>>>>
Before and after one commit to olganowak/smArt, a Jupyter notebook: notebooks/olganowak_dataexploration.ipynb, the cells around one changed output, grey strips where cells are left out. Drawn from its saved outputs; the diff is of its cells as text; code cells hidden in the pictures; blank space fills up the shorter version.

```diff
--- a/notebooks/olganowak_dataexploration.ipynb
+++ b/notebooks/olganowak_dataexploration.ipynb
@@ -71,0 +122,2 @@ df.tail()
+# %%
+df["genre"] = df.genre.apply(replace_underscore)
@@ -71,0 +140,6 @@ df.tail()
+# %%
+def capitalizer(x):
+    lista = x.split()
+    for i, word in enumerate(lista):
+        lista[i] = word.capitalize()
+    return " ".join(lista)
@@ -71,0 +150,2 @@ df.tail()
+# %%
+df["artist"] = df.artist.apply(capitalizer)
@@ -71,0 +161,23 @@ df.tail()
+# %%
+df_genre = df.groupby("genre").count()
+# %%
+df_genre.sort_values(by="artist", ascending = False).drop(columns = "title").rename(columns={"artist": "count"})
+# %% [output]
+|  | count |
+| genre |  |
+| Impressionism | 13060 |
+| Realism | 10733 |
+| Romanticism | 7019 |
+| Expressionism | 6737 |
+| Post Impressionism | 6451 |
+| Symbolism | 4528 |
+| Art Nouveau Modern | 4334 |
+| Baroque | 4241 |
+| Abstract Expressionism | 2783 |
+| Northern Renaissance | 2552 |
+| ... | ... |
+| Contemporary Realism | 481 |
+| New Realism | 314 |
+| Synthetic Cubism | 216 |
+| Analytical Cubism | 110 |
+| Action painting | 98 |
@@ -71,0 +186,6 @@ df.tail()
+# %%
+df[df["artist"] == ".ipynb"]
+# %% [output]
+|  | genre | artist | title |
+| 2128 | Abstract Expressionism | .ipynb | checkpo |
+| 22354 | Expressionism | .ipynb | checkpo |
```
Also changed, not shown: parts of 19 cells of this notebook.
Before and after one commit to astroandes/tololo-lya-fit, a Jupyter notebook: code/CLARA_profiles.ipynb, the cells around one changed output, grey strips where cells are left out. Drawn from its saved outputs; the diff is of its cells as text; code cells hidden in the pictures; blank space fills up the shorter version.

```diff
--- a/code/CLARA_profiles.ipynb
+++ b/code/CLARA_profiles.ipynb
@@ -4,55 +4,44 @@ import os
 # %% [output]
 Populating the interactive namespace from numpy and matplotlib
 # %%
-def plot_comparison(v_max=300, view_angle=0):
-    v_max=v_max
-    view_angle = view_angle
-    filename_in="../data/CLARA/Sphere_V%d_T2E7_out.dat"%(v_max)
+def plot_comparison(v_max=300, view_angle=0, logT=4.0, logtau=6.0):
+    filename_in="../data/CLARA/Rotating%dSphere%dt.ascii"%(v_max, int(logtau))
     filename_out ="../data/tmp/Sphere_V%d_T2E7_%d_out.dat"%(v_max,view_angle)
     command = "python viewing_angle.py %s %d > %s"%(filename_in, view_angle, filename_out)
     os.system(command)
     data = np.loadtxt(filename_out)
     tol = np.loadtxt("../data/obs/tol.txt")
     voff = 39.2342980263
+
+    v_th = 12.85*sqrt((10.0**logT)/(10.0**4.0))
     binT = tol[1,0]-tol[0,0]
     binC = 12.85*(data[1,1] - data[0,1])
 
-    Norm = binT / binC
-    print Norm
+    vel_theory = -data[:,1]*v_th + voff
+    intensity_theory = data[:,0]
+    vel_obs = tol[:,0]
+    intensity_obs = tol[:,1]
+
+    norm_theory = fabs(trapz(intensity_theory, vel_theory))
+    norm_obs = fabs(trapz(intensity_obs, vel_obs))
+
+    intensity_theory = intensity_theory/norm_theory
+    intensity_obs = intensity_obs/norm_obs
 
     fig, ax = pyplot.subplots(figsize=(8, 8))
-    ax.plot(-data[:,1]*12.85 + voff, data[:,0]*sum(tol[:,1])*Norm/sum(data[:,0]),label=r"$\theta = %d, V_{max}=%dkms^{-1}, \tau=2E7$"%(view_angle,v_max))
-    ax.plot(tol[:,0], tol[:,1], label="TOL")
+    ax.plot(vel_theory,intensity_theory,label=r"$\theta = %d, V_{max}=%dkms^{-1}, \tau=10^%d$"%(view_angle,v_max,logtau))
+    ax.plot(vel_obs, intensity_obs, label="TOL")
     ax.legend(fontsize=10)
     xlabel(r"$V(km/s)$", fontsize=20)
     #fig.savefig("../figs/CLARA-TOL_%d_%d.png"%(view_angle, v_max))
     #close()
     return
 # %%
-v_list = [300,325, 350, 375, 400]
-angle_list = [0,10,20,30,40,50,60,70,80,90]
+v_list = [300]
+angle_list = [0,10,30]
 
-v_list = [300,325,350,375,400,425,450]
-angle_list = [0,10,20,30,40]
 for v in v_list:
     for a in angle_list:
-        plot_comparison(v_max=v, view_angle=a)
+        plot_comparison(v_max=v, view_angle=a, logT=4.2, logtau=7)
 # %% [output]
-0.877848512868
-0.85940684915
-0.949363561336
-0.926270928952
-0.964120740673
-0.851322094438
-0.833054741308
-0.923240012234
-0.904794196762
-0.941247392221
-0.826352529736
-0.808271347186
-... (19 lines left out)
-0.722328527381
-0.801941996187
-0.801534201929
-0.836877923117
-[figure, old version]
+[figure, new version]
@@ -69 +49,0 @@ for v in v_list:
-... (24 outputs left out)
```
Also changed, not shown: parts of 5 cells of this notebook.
<<<<
• **Problem description**
The first line of the records and every line down to the line with "Also changed, not shown: parts of 19" must be quoted exactly; leave out all else.

• **Answer section**
Before and after one commit to olganowak/smArt, a Jupyter notebook: notebooks/olganowak_dataexploration.ipynb, the cells around one changed output, grey strips where cells are left out. Drawn from its saved outputs; the diff is of its cells as text; code cells hidden in the pictures; blank space fills up the shorter version.

```diff
--- a/notebooks/olganowak_dataexploration.ipynb
+++ b/notebooks/olganowak_dataexploration.ipynb
@@ -71,0 +122,2 @@ df.tail()
+# %%
+df["genre"] = df.genre.apply(replace_underscore)
@@ -71,0 +140,6 @@ df.tail()
+# %%
+def capitalizer(x):
+    lista = x.split()
+    for i, word in enumerate(lista):
+        lista[i] = word.capitalize()
+    return " ".join(lista)
@@ -71,0 +150,2 @@ df.tail()
+# %%
+df["artist"] = df.artist.apply(capitalizer)
@@ -71,0 +161,23 @@ df.tail()
+# %%
+df_genre = df.groupby("genre").count()
+# %%
+df_genre.sort_values(by="artist", ascending = False).drop(columns = "title").rename(columns={"artist": "count"})
+# %% [output]
+|  | count |
+| genre |  |
+| Impressionism | 13060 |
+| Realism | 10733 |
+| Romanticism | 7019 |
+| Expressionism | 6737 |
+| Post Impressionism | 6451 |
+| Symbolism | 4528 |
+| Art Nouveau Modern | 4334 |
+| Baroque | 4241 |
+| Abstract Expressionism | 2783 |
+| Northern Renaissance | 2552 |
+| ... | ... |
+| Contemporary Realism | 481 |
+| New Realism | 314 |
+| Synthetic Cubism | 216 |
+| Analytical Cubism | 110 |
+| Action painting | 98 |
@@ -71,0 +186,6 @@ df.tail()
+# %%
+df[df["artist"] == ".ipynb"]
+# %% [output]
+|  | genre | artist | title |
+| 2128 | Abstract Expressionism | .ipynb | checkpo |
+| 22354 | Expressionism | .ipynb | checkpo |
```
Also changed, not shown: parts of 19 cells of this notebook.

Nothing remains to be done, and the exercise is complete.